Payment Networks to Slash Interchange Fees in France (Sept. 24, 2013)
MasterCard and Visa have agreed to cut interchange fees by nearly half in France, striking a deal with the French Competition Authority, the country’s anti-trust regulator. Under the agreement, the payment card networks will lower interchange fees on purchases to 0.28 percent of a transaction’s value starting on Nov. 1. Currently, MasterCard charges .055 percent and Visa 0.50 percent on purchases in France. Additionally, ATM withdrawal fees will go down to 0.55 euros (US$0.74), from 0.60 euros (US$0.81) for MasterCard and 0.75 euros (US$1.01) for Visa. France’s domestic interbank payment card network, Groupement des Cartes Bancaires, reached its own agreement with the French regulator in 2011 to limit interchange fees to about the same level.
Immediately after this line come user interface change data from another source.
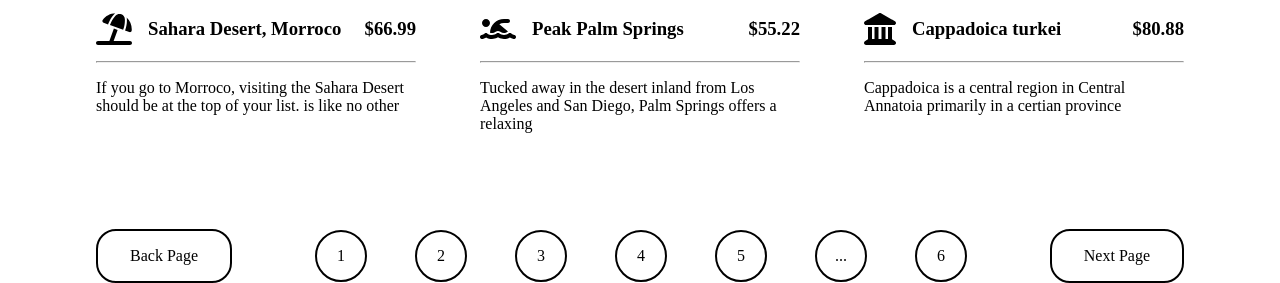
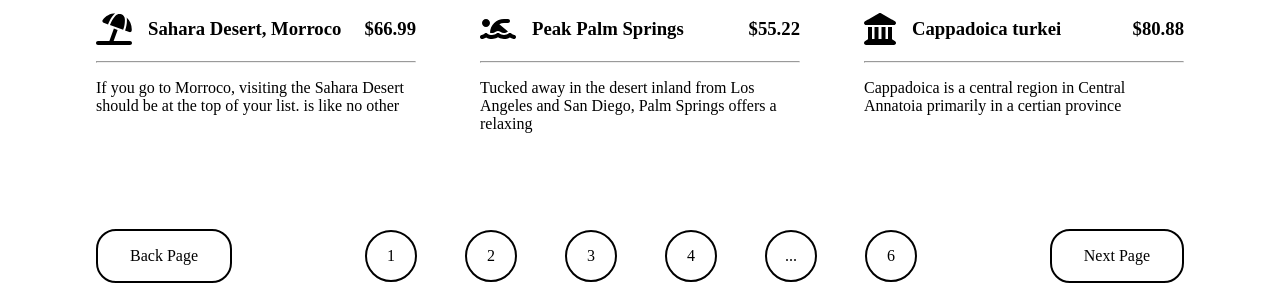
Before and after one commit to TheDoplarEffect/Recreating-Website, a plain HTML site: page index.html in a window 1280 px wide. Shown: the part 1088-1371 px from the top of the page. Drawn offline with Linux system fonts and the light colour scheme.

Commit message:
Last test

```diff
--- a/index.html
+++ b/index.html
@@ -145,7 +145,6 @@
           <p>2</p>
           <p>3</p>
           <p>4</p>
-          <p>5</p>
           <p>...</p>
           <p>6</p>
         </div>
```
The new limits only cover transactions that take place within France. Cross-border transactions within the European Union are regulated by the European Commission, which also has been pressing the card networks to lower fees. The EC this summer unveiled a proposal to set limits on interchange fees within the EU. Currently, there are no EU-wide limits on interchange fees, though several member countries are in the process of adopting their own legislation and may do so before the EC’s proposal is reviewed and adopted, which is expected next year.
The U.S., meanwhile, has seen several long-running legal battles over interchange fees. A lawsuit brought by retailers including Walmart, Target and Starbucks alleging the payment networks colluded to fix interchange fees resulted in a $7.2 billion proposed settlement, though many of the retailer plaintiffs have rejected the settlement because it precludes merchants from pursuing further litigation. A separate legal battle over debit interchange limits set by the Federal Reserve soon will head to an appeals court in Washington, D.C., after the Fed’s Board of Governors appealed a lower court’s ruling that the agency had set interchange caps higher than the level intended by the Durbin Amendment.